Directions:
The output has to be the full set of records, reproduced exactly, minus any picture.

── Data for processing

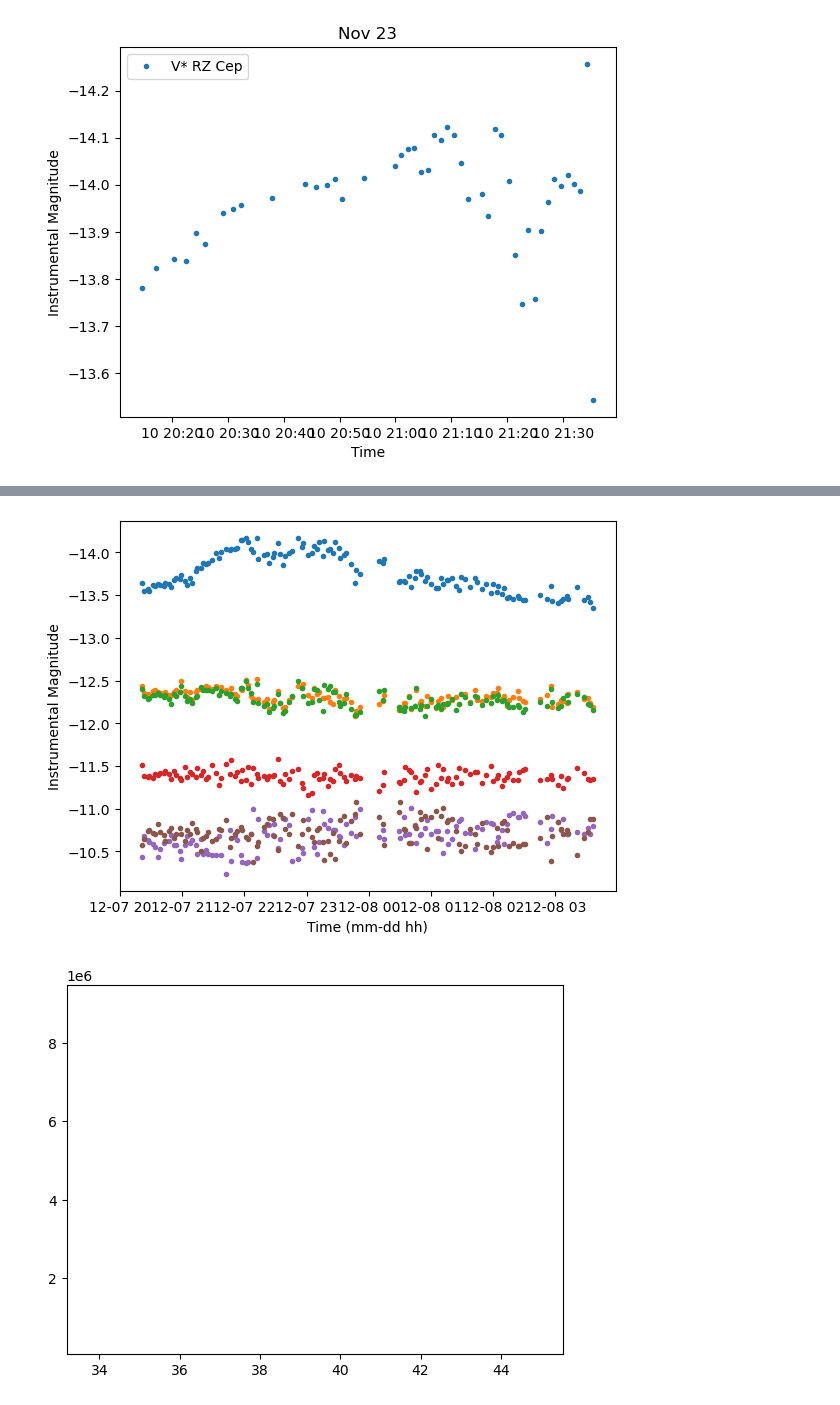
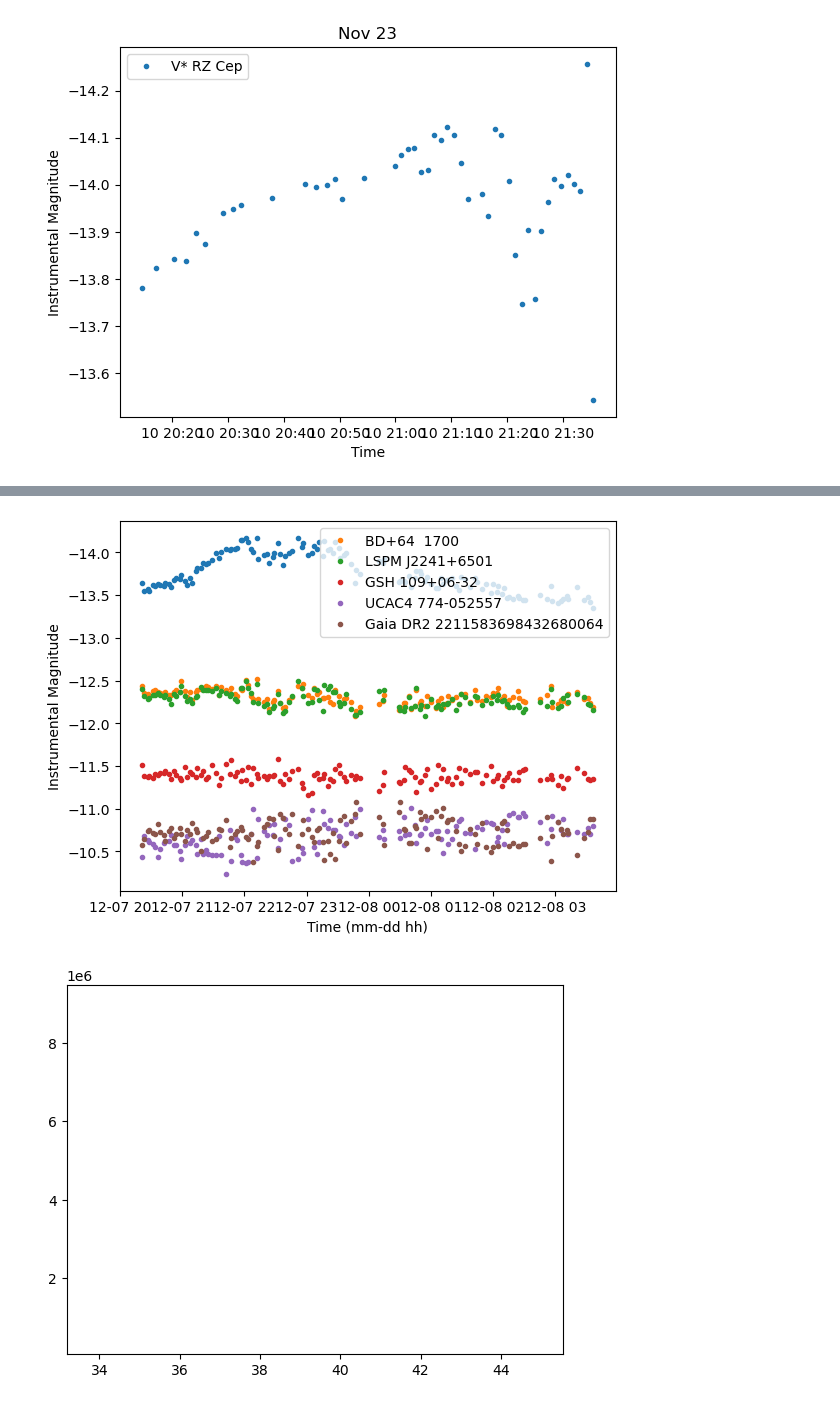
Before and after one commit to milliebutspace/MPhys-Code, a Jupyter notebook: Normalisation Retry M.ipynb, the cells around one changed output, grey strips where cells are left out. Saved outputs shown, nothing was run; the diff lists cells and outputs as text; code cells hidden in the pictures.

```diff
--- a/Normalisation Retry M.ipynb
+++ b/Normalisation Retry M.ipynb
@@ -472,39 +472,40 @@ for i in range(len(file_list_2)):
     mag_star5_ = df.loc[df['star_id'] == 'Gaia DR2 2211583698432680064']['normalised_mag']
 
     if len(mag_rz_) == 0:
         continue
     if len(mag_star1_) == 0:
         continue
     if len(mag_star2_) == 0:
         continue
     if len(mag_star3_) == 0:
         continue
     if len(mag_star4_) == 0:
         continue
     if len(mag_star5_) == 0:
         continue
 
     mag_rz.append(float(mag_rz_))
     mag_star1.append(float(mag_star1_))
     mag_star2.append(float(mag_star2_))
     mag_star3.append(float(mag_star3_))
     mag_star4.append(float(mag_star4_))
     mag_star5.append(float(mag_star5_))
     time_stars.append(df['date_time'][0])
 
 date_time_stars = pd.to_datetime(time_stars)
 plt.plot(date_time_stars, mag_rz, marker='.', ls='None')
-plt.plot(date_time_stars, mag_star1, marker='.', ls='None')
-plt.plot(date_time_stars, mag_star2, marker='.', ls='None')
-plt.plot(date_time_stars, mag_star3, marker='.', ls='None')
-plt.plot(date_time_stars, mag_star4, marker='.', ls='None')
-plt.plot(date_time_stars, mag_star5, marker='.', ls='None')
+plt.plot(date_time_stars, mag_star1, marker='.', ls='None', label='BD+64  1700')
+plt.plot(date_time_stars, mag_star2, marker='.', ls='None', label='LSPM J2241+6501')
+plt.plot(date_time_stars, mag_star3, marker='.', ls='None', label='GSH 109+06-32')
+plt.plot(date_time_stars, mag_star4, marker='.', ls='None', label='UCAC4 774-052557')
+plt.plot(date_time_stars, mag_star5, marker='.', ls='None', label='Gaia DR2 2211583698432680064')
 plt.gca().invert_yaxis()
+plt.legend()
 plt.xlabel('Time (mm-dd hh)')
 plt.ylabel('Instrumental Magnitude')
 plt.show()
 # %% [output]
-[figure, old version]
+[figure, new version]
 # %%
 path_stars_2 = Path(f'./RZ Cep/All_RZ_Cep/2023_01_23/RZ_Cep/CSVs/Normalised')
 file_list_3 = [f for f in os.listdir(path_stars_2)if f.endswith('.csv')]
```
Also changed, not shown: parts of 1 cell of this notebook.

────

Problem solution:
Before and after one commit to milliebutspace/MPhys-Code, a Jupyter notebook: Normalisation Retry M.ipynb, the cells around one changed output, grey strips where cells are left out. Saved outputs shown, nothing was run; the diff lists cells and outputs as text; code cells hidden in the pictures.

```diff
--- a/Normalisation Retry M.ipynb
+++ b/Normalisation Retry M.ipynb
@@ -472,39 +472,40 @@ for i in range(len(file_list_2)):
     mag_star5_ = df.loc[df['star_id'] == 'Gaia DR2 2211583698432680064']['normalised_mag']
 
     if len(mag_rz_) == 0:
         continue
     if len(mag_star1_) == 0:
         continue
     if len(mag_star2_) == 0:
         continue
     if len(mag_star3_) == 0:
         continue
     if len(mag_star4_) == 0:
         continue
     if len(mag_star5_) == 0:
         continue
 
     mag_rz.append(float(mag_rz_))
     mag_star1.append(float(mag_star1_))
     mag_star2.append(float(mag_star2_))
     mag_star3.append(float(mag_star3_))
     mag_star4.append(float(mag_star4_))
     mag_star5.append(float(mag_star5_))
     time_stars.append(df['date_time'][0])
 
 date_time_stars = pd.to_datetime(time_stars)
 plt.plot(date_time_stars, mag_rz, marker='.', ls='None')
-plt.plot(date_time_stars, mag_star1, marker='.', ls='None')
-plt.plot(date_time_stars, mag_star2, marker='.', ls='None')
-plt.plot(date_time_stars, mag_star3, marker='.', ls='None')
-plt.plot(date_time_stars, mag_star4, marker='.', ls='None')
-plt.plot(date_time_stars, mag_star5, marker='.', ls='None')
+plt.plot(date_time_stars, mag_star1, marker='.', ls='None', label='BD+64  1700')
+plt.plot(date_time_stars, mag_star2, marker='.', ls='None', label='LSPM J2241+6501')
+plt.plot(date_time_stars, mag_star3, marker='.', ls='None', label='GSH 109+06-32')
+plt.plot(date_time_stars, mag_star4, marker='.', ls='None', label='UCAC4 774-052557')
+plt.plot(date_time_stars, mag_star5, marker='.', ls='None', label='Gaia DR2 2211583698432680064')
 plt.gca().invert_yaxis()
+plt.legend()
 plt.xlabel('Time (mm-dd hh)')
 plt.ylabel('Instrumental Magnitude')
 plt.show()
 # %% [output]
-[figure, old version]
+[figure, new version]
 # %%
 path_stars_2 = Path(f'./RZ Cep/All_RZ_Cep/2023_01_23/RZ_Cep/CSVs/Normalised')
 file_list_3 = [f for f in os.listdir(path_stars_2)if f.endswith('.csv')]
```
Also changed, not shown: parts of 1 cell of this notebook.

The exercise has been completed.